* **The problem**
Wherever an image appears in the data, omit it and copy all the remaining text word for word.

-=-=-=-=-

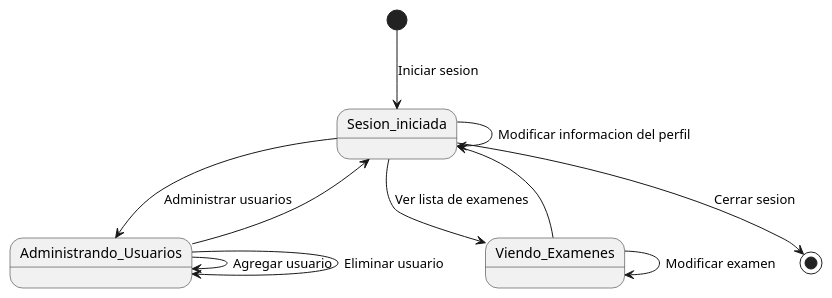
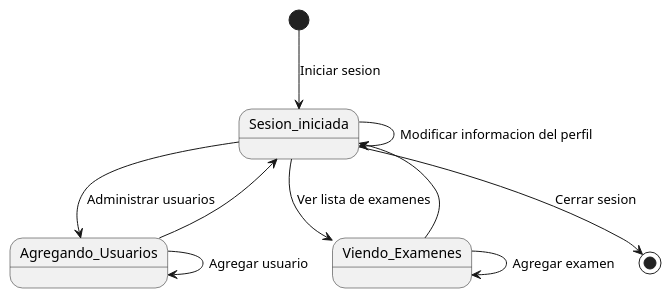
One commit to Carverz/IS-022023_Proyecto-Grupo-4 changed the diagram in docs/scenariosView/DiagramaDeEstadosDeUseCasesAdmin.plantuml. Above: the diagram before and after it, drawn with PlantUML. The commit also changed 1 other file, not shown here.

Commit message:
Modificacion DiagramaDeEstadosDeUseCasesAdmin

```diff
--- a/docs/scenariosView/DiagramaDeEstadosDeUseCasesAdmin.plantuml
+++ b/docs/scenariosView/DiagramaDeEstadosDeUseCasesAdmin.plantuml
@@ -1,17 +1,16 @@
-@startuml
+@startuml DiagramaDeEstadosDeUseCasesAdmin
 skinparam Style strictuml
 
 
 [*] --> Sesion_iniciada: Iniciar sesion
 Sesion_iniciada --> Sesion_iniciada: Modificar informacion del perfil
-Sesion_iniciada --> Administrando_Usuarios: Administrar usuarios
-Administrando_Usuarios --> Administrando_Usuarios: Agregar usuario
-Administrando_Usuarios --> Administrando_Usuarios: Eliminar usuario
-Administrando_Usuarios --> Sesion_iniciada
+Sesion_iniciada --> Agregando_Usuarios: Administrar usuarios
+Agregando_Usuarios --> Agregando_Usuarios: Agregar usuario
+Agregando_Usuarios --> Sesion_iniciada
 
 Sesion_iniciada --> Viendo_Examenes: Ver lista de examenes
-Viendo_Examenes --> Viendo_Examenes: Modificar examen
+Viendo_Examenes --> Viendo_Examenes: Agregar examen
 Viendo_Examenes --> Sesion_iniciada
 Sesion_iniciada --> [*]: Cerrar sesion
 
 @enduml
```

-=-=-=-=-

* **Response for this exercise**
One commit to Carverz/IS-022023_Proyecto-Grupo-4 changed the diagram in docs/scenariosView/DiagramaDeEstadosDeUseCasesAdmin.plantuml. Above: the diagram before and after it, drawn with PlantUML. The commit also changed 1 other file, not shown here.

Commit message:
Modificacion DiagramaDeEstadosDeUseCasesAdmin

```diff
--- a/docs/scenariosView/DiagramaDeEstadosDeUseCasesAdmin.plantuml
+++ b/docs/scenariosView/DiagramaDeEstadosDeUseCasesAdmin.plantuml
@@ -1,17 +1,16 @@
-@startuml
+@startuml DiagramaDeEstadosDeUseCasesAdmin
 skinparam Style strictuml
 
 
 [*] --> Sesion_iniciada: Iniciar sesion
 Sesion_iniciada --> Sesion_iniciada: Modificar informacion del perfil
-Sesion_iniciada --> Administrando_Usuarios: Administrar usuarios
-Administrando_Usuarios --> Administrando_Usuarios: Agregar usuario
-Administrando_Usuarios --> Administrando_Usuarios: Eliminar usuario
-Administrando_Usuarios --> Sesion_iniciada
+Sesion_iniciada --> Agregando_Usuarios: Administrar usuarios
+Agregando_Usuarios --> Agregando_Usuarios: Agregar usuario
+Agregando_Usuarios --> Sesion_iniciada
 
 Sesion_iniciada --> Viendo_Examenes: Ver lista de examenes
-Viendo_Examenes --> Viendo_Examenes: Modificar examen
+Viendo_Examenes --> Viendo_Examenes: Agregar examen
 Viendo_Examenes --> Sesion_iniciada
 Sesion_iniciada --> [*]: Cerrar sesion
 
 @enduml
```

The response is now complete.